Material supplied section start

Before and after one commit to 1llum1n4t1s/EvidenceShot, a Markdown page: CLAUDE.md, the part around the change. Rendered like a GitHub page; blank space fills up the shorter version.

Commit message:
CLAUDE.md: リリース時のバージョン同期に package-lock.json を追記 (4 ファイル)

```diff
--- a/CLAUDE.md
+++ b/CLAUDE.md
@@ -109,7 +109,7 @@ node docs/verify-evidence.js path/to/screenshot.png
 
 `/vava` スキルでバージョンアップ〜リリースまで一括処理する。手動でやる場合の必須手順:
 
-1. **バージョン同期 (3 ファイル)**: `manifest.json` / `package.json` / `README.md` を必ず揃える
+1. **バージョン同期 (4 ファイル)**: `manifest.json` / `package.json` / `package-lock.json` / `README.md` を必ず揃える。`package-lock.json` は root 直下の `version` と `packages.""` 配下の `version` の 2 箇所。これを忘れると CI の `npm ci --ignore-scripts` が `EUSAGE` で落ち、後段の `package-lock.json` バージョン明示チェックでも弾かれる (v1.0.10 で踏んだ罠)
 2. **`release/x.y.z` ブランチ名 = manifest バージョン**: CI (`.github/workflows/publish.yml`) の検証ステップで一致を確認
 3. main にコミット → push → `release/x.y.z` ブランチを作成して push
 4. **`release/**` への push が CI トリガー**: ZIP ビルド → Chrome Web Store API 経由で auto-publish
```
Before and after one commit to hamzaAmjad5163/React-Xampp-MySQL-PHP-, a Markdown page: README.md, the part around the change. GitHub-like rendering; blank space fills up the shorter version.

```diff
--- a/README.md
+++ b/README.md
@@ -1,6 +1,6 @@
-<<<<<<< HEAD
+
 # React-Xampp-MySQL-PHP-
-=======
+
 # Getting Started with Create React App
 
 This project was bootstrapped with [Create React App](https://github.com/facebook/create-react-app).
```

Material supplied section end

→ **What the exercise asks**
Repeat the data verbatim, line after line, leaving nothing out.

→ **Result for this exercise**
Before and after one commit to 1llum1n4t1s/EvidenceShot, a Markdown page: CLAUDE.md, the part around the change. Rendered like a GitHub page; blank space fills up the shorter version.

Commit message:
CLAUDE.md: リリース時のバージョン同期に package-lock.json を追記 (4 ファイル)

```diff
--- a/CLAUDE.md
+++ b/CLAUDE.md
@@ -109,7 +109,7 @@ node docs/verify-evidence.js path/to/screenshot.png
 
 `/vava` スキルでバージョンアップ〜リリースまで一括処理する。手動でやる場合の必須手順:
 
-1. **バージョン同期 (3 ファイル)**: `manifest.json` / `package.json` / `README.md` を必ず揃える
+1. **バージョン同期 (4 ファイル)**: `manifest.json` / `package.json` / `package-lock.json` / `README.md` を必ず揃える。`package-lock.json` は root 直下の `version` と `packages.""` 配下の `version` の 2 箇所。これを忘れると CI の `npm ci --ignore-scripts` が `EUSAGE` で落ち、後段の `package-lock.json` バージョン明示チェックでも弾かれる (v1.0.10 で踏んだ罠)
 2. **`release/x.y.z` ブランチ名 = manifest バージョン**: CI (`.github/workflows/publish.yml`) の検証ステップで一致を確認
 3. main にコミット → push → `release/x.y.z` ブランチを作成して push
 4. **`release/**` への push が CI トリガー**: ZIP ビルド → Chrome Web Store API 経由で auto-publish
```
Before and after one commit to hamzaAmjad5163/React-Xampp-MySQL-PHP-, a Markdown page: README.md, the part around the change. GitHub-like rendering; blank space fills up the shorter version.

```diff
--- a/README.md
+++ b/README.md
@@ -1,6 +1,6 @@
-<<<<<<< HEAD
+
 # React-Xampp-MySQL-PHP-
-=======
+
 # Getting Started with Create React App
 
 This project was bootstrapped with [Create React App](https://github.com/facebook/create-react-app).
```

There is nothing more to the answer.